A few months back, we wrote about the possible return of a tram line to the top half of Prague’s Wenceslas Square, which hadn’t seen trams since 1980.
Along with reconstruction of Prague’s National Museum buildings at the top of the Square, tram tracks were also laid down with the idea of eventually connecting Vinohrady to Prague 1. Where they might lead in the city center had yet to be confirmed.
But yesterday, Prague Deputy Mayor Adam Scheinherr confirmed that trams would indeed be returning to Wenceslas Square, and gave a four-year timeframe for the project to be completed.
“The interconnection will allow the people of Prague 2 to travel quickly through the city by tram,” he told reporters yesterday.
“At the same time, it will enable new tram lines and routes for emergency responders.”
Scheinherr is making good on pre-election promises, and while Prague City Hall has nixed proposals for the return of trams to Wenceslas Square in the past, he might have some new allies this year. Incoming Prague 1 Mayor Pavel Čižinský, and his brother and PRAHA SOBĚ co-councillor Jan Čižinský have also promised change in Prague’s city center.
PID – Prague Integrated Transport, the city’s transportation authority – is also a fan of the plans for a new tram line at Wenceslas Square.
“The new leaders of Prague plan to build a tram line at Wenceslas Square,” PID tweeted yesterday.

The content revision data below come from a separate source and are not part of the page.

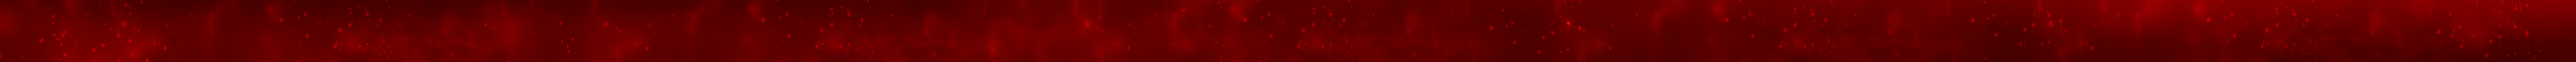
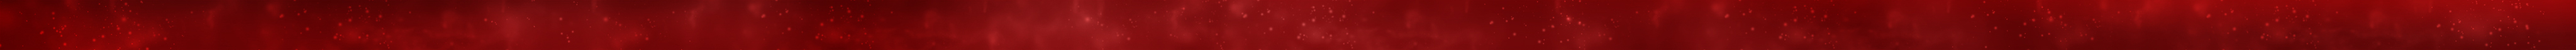
Update 2022-01-16T16:46:28.342Z

diff --git a/index.html b/index.html
@@ -19,7 +19,30 @@
   互惠社區購物網－首頁頂部 Banner
 </h1>
 
-<img src="https://github.com/DockorSherowLinZ/huhui_Banner/blob/master/app/assets/images/banner_bg_20220116.jpg?raw=true" alt="首頁頂部BN">
+<div style="background-image: url(https://raw.githubusercontent.com/DockorSherowLinZ/huhui_Banner/master/app/assets/images/banner_bg_20220116.jpg);" >
+</div>
+<p>
+  咚咚的首頁頂部 code
+  div style="
+    background-image : url(img class=" redactor-autoparser-object"=""
+    src="https://img.huhui2020.com.tw/UserFiles/7d0ad185825d8ec8c55bb3e3462aabbd.jpg">);width:100%;height:80PX;"&gt ;
+  
+    strong
+      div style="
+  color:WHITE; 
+  font-size:22px;
+  display: flex;
+  justify-content: center;
+  align-items: center;
+  padding-top: 25px; 
+  z-index:1;
+  ">  
+        聯盟行銷限定招募中（詳情點這裡）
+  
+      /div
+    /strong
+  /div
+</p>
 
 <div class="box">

“The new line on Wenceslas Square would strengthen the connection from Vinohrady to the center, ease traffic on Ječná Street, and would be very welcome with the planned and unplanned restrictions on tram traffic in the center of Prague.”

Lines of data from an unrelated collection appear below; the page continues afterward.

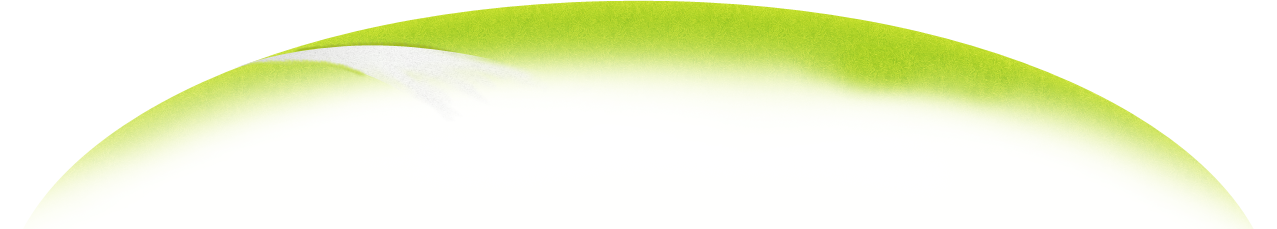
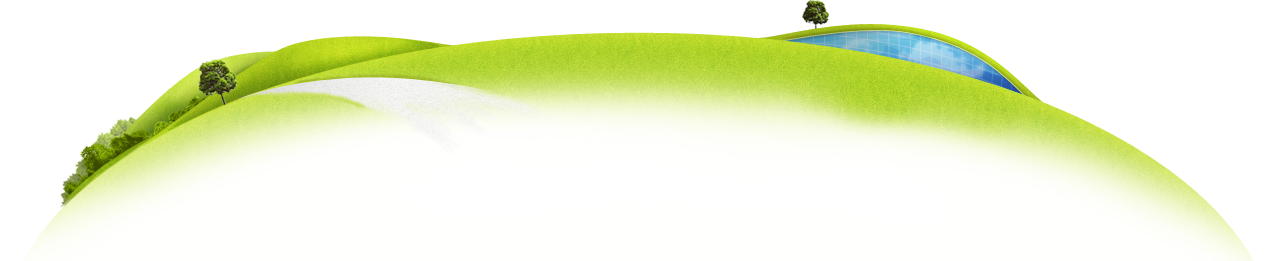
Reduce image sizes by combining some layers.

Changed region(s): [[0.0305, 0.0, 0.9468, 0.8253], [0.9468, 0.7642, 0.9773, 0.8559]]

diff --git a/app/assets/stylesheets/scenes/_modern.sass b/app/assets/stylesheets/scenes/_modern.sass
@@ -201,7 +201,7 @@
       // The main ground layer - contains the green "globe".
 
       .ground
-        background: image-url("scenes/modern/header/ground.png") center 87px no-repeat
+        background: image-url("scenes/modern/header/ground.png") center 55px no-repeat
         height: 318px
         position: relative
         width: 1277px
@@ -229,21 +229,14 @@
           // Move the large city further down.
           background-position: -15px -335px
 
-      // Hills on the left of the ground; currently combines the hills with
-      // the trees.
-
-      .left-hills
-        @include modern-prop(left-hills, 412px, 172px, 60px, 91px)
-        z-index: 5
-
       // "Eco" buildings, with big glass fronts.
 
       .eco-buildings
-        @include modern-prop-dyn(eco-buildings, 643px, 162px, 435px, 18px)
+        @include modern-prop-dyn(eco-buildings, 380px, 87px, 435px, 18px)
         z-index: 4
 
         .icon.coal
-          background-position: -643px top
+          background-position: -380px top
 
       // Solar panels; appear to the right of the eco-buildings.
 
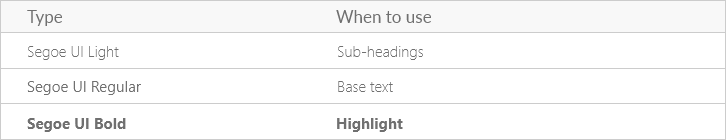
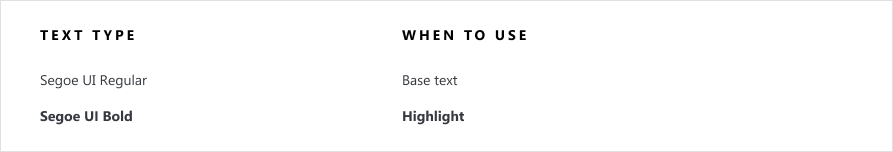
Typography page.

diff --git a/User-Experience/Typography/index.md b/User-Experience/Typography/index.md
@@ -11,95 +11,40 @@ Good typography is invisible, enabling users to have a seamless experience while
 
 M-Files Desktop uses Segoe UI typeface.
 
-![Typefaces. Segoe UI Light is used in sub-headings. Segoe UI Regular is used as base text. Segoe UI Bold is used to highlight text.](typefaces.png){:.borderless}
+![Typefaces. Segoe UI Light is used in sub-headings. Segoe UI Regular is used as base text. Segoe UI Bold is used to highlight text.](Typefaces.png){:.borderless}
 
 ## Scale
 
 Typography has 4 different scales.
 
-![Scale. Heading size is 22px and weight regular. Sub-Heading size is 14p and weight regular. Sub heading italic size is 12px and weight regular. Base size is 13px and weight regular.](scale.png){:.borderless}
+![Typography scale](Scale.png){:.borderless}
 
 ## Text and background
 
 Text is displayed bit diferently depending on the background color. With blue background white text is used and with gray background darker text is used.
 
-![Text and background. With blue background text color is white. With light background text color is black or gray.](text-background.png){:.borderless}
+![With blue background text color is white. With light background text color is black or gray.](Text background.png){:.borderless}
 
 ## How to use and when
 
 Below is explained how to use different fonts in M-Files Desktop.
 
+### Vault listing typography
+
+![Vault listing typography](Vault-listing-typography.png){:.borderless}
+
+1.	Lato 14px, White #FFFFFF
+2.	Lato 16px, Gray 1 #363A40
+3.	Lato 14px, Gray 1 #363A40
+4.	Lato 14px, Gray 1 #363A40
+
 ### Metadata card and text
 
-![Metadata card and text](metadatacard-text.png){:.borderless}
+![Metadata card typography](Metadata-typography.png){:.borderless}
 
-1. Heading 22px, Gray 3, #676767
-2. Sub-heading (Italic) 12px, Gray 4, #808080
-3. Base 13px,  Gray 5, #999999
-4. Base 13px, Main black, #000000
-5. Base (italic) 13px
-
-### Vault view and text
-
-![Vault view and text](vault-view-text.png){:.borderless}
-
-1. Base 13px, Main white, #FFFFFF
-2. Base 13px (bold), Gray 1, #333333
-3. Base 13px, Main black, #000000
-
-{% comment %} 
-
-## Web Typography
-
-### Web Typefaces
-
-M-Files Web uses Lato typeface.
-
-![Web typefaces](web-typefaces.png){:.borderless}
-
-### Web Scale
-
-Typography scale changes according to text.
-
-![Web typefaces](web-scale.png){:.borderless}
-
-### Web Text and background colors
-
-Text is displayed bit diferently depending on the background color.
-
-![Web text and background](web-text-and-background.png){:.borderless}
-
-### Web How to use and when
-
-Below is explained how to use different fonts in M-Files Web.
-
-![Web how to use and when](web-how-to-use-and-when.png){:.borderless}
-
-
-## Manage Typography
-
-### Manage Typefaces
-
-M-Files Manage uses Lato typeface.
-
-![Manage typefaces](manage-typefaces.png){:.borderless}
-
-### Manage Scale
-
-Typography scale changes according to text.
-
-![Manage scale](manage-scale.png){:.borderless}
-
-### Manage Text and background colors
-
-Text is displayed bit diferently depending on the background color.
-
-![Manage text and background](manage-text-and-background-colors.png){:.borderless}
-
-### Manage How to use and when
-
-Below is explained how to use different fonts in M-Files Web.
-
-![Manage how when](manage-how-to-use-and-when.png){:.borderless}
-
- {% endcomment %}
+1.	Lato 20px, Gray 1 #363A40
+2.	Lato 14px, Gray 2 #767676
+3.	Lato 14px, Gray 2 #767676
+4.	Lato 14px, Gray 1 #363A40
+5.	Lato 14px, Gray 1 #363A40
+6.	Lato 14px, Gray 1 #363A40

What is still unclear is where, exactly, the new tram would lead. While some plans call for a line from Vinohrady all the way down to Jindřišská, halfway through the Square, others would divert the tram lines towards Prague’s Main Train station before reaching that far.